Stored data
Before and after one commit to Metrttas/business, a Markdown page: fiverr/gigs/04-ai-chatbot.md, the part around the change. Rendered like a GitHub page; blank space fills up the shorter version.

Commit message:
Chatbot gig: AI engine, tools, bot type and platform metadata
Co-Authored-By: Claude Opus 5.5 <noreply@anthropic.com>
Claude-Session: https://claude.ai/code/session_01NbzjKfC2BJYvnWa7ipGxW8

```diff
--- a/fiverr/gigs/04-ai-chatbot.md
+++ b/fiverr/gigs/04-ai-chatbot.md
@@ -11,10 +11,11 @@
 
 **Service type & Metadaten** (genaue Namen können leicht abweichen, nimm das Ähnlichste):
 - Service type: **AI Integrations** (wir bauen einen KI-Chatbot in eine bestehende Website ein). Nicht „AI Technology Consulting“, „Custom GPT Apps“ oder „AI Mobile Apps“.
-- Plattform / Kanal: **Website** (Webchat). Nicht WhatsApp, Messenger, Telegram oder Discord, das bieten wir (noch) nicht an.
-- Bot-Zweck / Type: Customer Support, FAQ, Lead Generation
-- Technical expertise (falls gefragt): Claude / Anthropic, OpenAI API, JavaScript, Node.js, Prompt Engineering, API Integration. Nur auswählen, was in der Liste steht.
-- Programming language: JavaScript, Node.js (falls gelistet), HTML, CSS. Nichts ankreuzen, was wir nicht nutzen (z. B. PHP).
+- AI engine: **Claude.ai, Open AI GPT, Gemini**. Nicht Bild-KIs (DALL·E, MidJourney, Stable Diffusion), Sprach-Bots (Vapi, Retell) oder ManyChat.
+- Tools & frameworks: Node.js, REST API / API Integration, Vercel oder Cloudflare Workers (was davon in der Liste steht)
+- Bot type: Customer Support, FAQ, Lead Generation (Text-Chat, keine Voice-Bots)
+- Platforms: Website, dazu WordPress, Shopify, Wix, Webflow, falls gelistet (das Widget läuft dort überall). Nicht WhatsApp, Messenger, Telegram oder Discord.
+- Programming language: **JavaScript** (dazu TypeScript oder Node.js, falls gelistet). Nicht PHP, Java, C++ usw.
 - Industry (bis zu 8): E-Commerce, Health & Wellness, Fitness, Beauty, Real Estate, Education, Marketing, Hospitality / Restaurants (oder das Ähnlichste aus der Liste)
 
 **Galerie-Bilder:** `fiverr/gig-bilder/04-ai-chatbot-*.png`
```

---

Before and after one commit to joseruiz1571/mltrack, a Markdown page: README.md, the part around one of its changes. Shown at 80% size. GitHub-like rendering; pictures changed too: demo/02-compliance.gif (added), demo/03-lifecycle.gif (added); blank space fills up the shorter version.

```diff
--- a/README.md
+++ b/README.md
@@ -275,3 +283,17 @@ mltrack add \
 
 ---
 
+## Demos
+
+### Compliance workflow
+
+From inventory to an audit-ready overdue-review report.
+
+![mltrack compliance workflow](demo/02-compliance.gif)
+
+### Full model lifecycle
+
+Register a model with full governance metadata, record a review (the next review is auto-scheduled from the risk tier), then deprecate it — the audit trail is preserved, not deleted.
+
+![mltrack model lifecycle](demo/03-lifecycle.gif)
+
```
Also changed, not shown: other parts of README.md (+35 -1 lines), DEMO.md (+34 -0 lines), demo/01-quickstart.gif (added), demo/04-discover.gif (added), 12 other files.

==

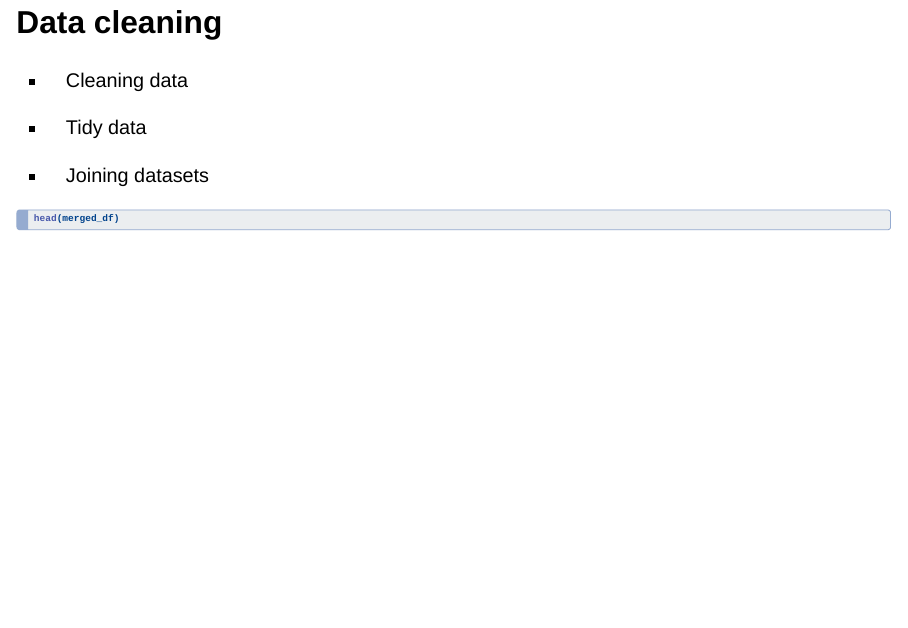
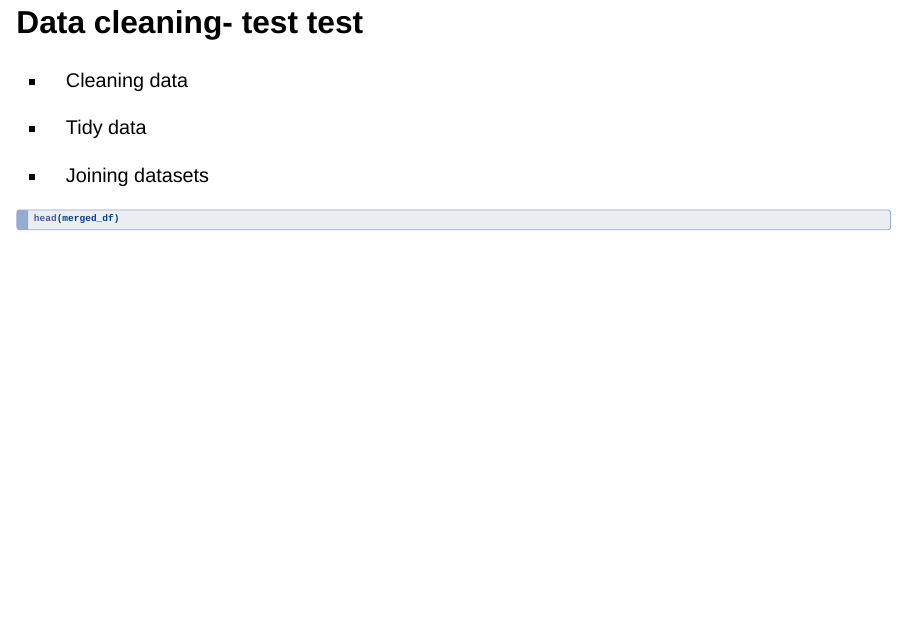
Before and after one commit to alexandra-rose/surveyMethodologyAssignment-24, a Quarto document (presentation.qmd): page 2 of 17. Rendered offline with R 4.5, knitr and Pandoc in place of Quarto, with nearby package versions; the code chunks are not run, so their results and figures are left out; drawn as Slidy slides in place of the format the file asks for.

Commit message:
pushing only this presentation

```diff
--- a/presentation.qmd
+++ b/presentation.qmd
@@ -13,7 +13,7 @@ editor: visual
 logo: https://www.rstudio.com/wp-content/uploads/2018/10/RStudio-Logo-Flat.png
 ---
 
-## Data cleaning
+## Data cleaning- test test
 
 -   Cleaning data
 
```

- ABOUT THIS EXERCISE -
Find the lines that mention "JavaScript" in the entries and show them.

- OUTPUT -
-- Technical expertise (falls gefragt): Claude / Anthropic, OpenAI API, JavaScript, Node.js, Prompt Engineering, API Integration. Nur auswählen, was in der Liste steht.
-- Programming language: JavaScript, Node.js (falls gelistet), HTML, CSS. Nichts ankreuzen, was wir nicht nutzen (z. B. PHP).
+- Programming language: **JavaScript** (dazu TypeScript oder Node.js, falls gelistet). Nicht PHP, Java, C++ usw.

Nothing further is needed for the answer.